As they cut through skin and are buried in the surrounding oedematous tissue they can be hard to find and so may be missed. If present for some time they can be covered by a layer of new skin growth making them even tougher to diagnose and remove.
Where might they be found?
Case reports abound of digital auto-strangulation (predominantly toes) as well as reports of hairs around the labia, clitoris, and penis. Indeed, hair has been used as a means of female genital mutilation since time began. Exceedingly rare cases involving hair tourniquets around the uvula and circumvallate papillae have also been recorded in the literature.
An extensive literature search by Mat Saad et al. found 210 case reports in the literature – 44.2% involved the penis, 40.4% involved the toes, 8.57% involved the fingers with all other sites accounting for 6.83% of cases.
What are the risks of leaving them alone?
Prolonged ischaemia and tissue necrosis leading to auto-amputation have been widely reported.
How can you get rid of them?
In order to restore circulation to the encircled appendage, the tourniquet needs to be completely removed. Sometimes this can be done in the emergency department but if there is any doubt as to whether any remains then the child should be taken to theatre. Here the surgeon usually makes a longitudinal incision down to the bone ( at 3, 6, or 9 o’clock) to ensure complete removal. In the case of penile strangulation then the specialist will have to (carefully) cut down between corpus spongiosum and cavernosum. Take look at this Trick of the Trade from Academic Life in Emergency Medicine that suggests using a cutting needle rather than a scalpel.
Rather than unwind, or incise, there is another option – depilatory cream.

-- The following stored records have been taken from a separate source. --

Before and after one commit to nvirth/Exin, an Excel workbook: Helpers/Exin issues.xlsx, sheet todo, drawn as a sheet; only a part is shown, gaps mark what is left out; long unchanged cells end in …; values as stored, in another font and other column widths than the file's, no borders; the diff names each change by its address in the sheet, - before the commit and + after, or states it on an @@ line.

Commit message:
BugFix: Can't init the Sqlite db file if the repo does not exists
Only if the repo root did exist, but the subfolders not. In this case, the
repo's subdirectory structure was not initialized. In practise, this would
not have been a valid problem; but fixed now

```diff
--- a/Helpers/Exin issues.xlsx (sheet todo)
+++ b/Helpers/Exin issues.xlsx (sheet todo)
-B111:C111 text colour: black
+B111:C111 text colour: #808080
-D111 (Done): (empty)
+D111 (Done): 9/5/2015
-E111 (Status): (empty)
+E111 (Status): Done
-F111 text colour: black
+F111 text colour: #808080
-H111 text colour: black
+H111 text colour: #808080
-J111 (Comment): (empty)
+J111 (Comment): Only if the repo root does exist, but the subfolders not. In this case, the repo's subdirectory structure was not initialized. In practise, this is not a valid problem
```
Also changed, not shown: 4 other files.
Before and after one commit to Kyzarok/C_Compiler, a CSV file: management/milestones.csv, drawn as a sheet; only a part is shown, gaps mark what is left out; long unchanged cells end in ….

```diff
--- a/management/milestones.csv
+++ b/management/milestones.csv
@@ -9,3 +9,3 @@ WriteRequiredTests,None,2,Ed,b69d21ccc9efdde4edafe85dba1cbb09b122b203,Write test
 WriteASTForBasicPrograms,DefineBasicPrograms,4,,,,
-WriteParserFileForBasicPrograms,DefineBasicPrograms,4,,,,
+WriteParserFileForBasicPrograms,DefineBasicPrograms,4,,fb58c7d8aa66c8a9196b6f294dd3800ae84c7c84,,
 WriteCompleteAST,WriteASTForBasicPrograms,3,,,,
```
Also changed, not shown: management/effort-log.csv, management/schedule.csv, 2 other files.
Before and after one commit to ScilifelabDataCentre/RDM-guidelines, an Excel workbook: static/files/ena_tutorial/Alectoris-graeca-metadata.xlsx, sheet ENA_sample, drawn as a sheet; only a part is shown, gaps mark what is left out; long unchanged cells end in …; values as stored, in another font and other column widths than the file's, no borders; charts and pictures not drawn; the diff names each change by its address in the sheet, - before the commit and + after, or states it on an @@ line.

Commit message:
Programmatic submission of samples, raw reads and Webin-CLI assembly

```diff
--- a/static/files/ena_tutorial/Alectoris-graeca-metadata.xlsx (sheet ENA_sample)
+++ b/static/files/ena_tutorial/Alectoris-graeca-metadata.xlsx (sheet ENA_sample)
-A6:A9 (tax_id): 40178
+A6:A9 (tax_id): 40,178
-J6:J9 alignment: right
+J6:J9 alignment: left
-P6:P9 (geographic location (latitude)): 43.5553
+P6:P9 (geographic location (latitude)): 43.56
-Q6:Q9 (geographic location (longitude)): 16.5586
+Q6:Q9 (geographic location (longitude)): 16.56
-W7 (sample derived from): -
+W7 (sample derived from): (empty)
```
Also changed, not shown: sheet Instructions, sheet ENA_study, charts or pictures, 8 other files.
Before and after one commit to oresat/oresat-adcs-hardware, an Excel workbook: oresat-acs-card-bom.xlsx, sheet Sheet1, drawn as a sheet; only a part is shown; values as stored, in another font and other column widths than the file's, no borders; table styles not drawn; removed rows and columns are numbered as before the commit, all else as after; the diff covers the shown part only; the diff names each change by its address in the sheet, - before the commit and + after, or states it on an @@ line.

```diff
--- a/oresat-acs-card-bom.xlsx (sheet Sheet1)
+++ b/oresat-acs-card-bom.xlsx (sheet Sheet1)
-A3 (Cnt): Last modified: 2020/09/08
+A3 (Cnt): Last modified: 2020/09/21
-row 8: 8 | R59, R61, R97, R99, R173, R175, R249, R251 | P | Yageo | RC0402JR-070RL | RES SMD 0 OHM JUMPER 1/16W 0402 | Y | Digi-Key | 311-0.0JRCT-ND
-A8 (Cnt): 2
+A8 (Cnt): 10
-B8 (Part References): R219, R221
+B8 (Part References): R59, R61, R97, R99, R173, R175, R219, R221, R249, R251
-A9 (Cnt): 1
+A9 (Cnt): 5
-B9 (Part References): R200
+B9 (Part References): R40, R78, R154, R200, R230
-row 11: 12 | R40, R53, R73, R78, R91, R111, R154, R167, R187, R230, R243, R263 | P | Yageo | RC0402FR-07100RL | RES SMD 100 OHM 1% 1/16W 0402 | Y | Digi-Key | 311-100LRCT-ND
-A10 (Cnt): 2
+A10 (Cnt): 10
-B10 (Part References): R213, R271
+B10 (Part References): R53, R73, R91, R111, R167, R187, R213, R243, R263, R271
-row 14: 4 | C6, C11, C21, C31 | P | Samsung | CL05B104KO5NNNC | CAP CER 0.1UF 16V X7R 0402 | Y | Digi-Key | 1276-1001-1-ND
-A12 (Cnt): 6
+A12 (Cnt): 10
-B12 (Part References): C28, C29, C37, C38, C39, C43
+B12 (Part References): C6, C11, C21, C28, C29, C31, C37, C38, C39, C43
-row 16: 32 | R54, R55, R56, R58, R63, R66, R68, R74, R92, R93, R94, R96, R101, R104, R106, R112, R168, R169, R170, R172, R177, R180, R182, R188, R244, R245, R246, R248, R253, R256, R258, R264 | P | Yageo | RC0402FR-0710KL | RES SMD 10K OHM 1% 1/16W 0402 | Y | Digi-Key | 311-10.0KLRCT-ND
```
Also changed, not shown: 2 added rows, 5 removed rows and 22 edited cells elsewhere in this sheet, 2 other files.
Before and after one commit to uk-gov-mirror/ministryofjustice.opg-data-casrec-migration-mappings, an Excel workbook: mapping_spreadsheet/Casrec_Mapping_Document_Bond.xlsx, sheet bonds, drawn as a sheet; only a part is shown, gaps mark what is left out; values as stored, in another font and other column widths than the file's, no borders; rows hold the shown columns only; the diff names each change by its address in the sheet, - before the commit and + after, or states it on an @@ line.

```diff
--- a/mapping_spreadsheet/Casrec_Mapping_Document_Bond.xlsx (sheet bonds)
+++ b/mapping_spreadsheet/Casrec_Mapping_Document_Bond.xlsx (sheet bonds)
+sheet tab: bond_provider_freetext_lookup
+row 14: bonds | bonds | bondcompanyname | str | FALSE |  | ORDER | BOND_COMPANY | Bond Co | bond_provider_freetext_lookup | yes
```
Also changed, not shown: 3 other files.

They work by breaking down the keratin in hair, and thus will not work if the tourniquet is caused by a thread. Applying a small amount to the groove cut by the hair for around ten minutes is followed by a gentle wash in warm water. This leads to the immediate resolution of symptoms. Of course, those cases in the literature are victims of positive reporting (who is going to submit a case report to a journal when the technique hasn’t worked?) but it is a painless method to try. Finding depilatory cream in the emergency department is another matter. Toothed forceps are often just sharp enough to slide under the hair tourniquet and strong enough to break the offending strand. Once circumferential skin breakdown has occurred though, these things really can become difficult to be confident you have removed completely, especially if the tourniquet is blonde.
What was the outcome?
Fortunately, these hairs and threads were pretty easy to untangle, leaving little Rosie with the full complement of toes.
- No children were actually harmed in the writing of this post.
Alruwaili N, Alshehri HA, Halimeh B. Hair tourniquet syndrome: Successful management with a painless technique. International Journal of Pediatrics and Adolescent Medicine. 2015 Mar 31;2(1):34-7.
Dr. G (1832) Ligature of the penis. Lancet II: 136
Golshevsky J, Chuen J, Tung PH. Hair‐thread tourniquet syndrome. Journal of paediatrics and child health. 2005 Mar 1;41(3):154-5.
Kurup HV, Gnanapavan M, McSweeney L. Hair‐tourniquet syndrome: Unwind or incise?. Emergency Medicine Australasia. 2006 Aug 1;18(4):415-.
O’Gorman A, Ratnapalan S. Hair tourniquet management. Pediatric emergency care. 2011 Mar 1;27(3):203-4.
Saad AZ, Purcell EM, McCann JJ. Hair-thread tourniquet syndrome in an infant with bony erosion: a case report, literature review, and meta-analysis. Annals of plastic surgery. 2006 Oct 1;57(4):447-52.
Thomas AJ, Timmons JW, Perlmutter AD. Progressive penile amputation: tourniquet injury secondary to hair. Urology. 1977 Jan 1;9(1):42-4.
Strahlman RS. Toe tourniquet syndrome in association with maternal hair loss. Pediatrics. 2003 Mar 1;111(3):685-7.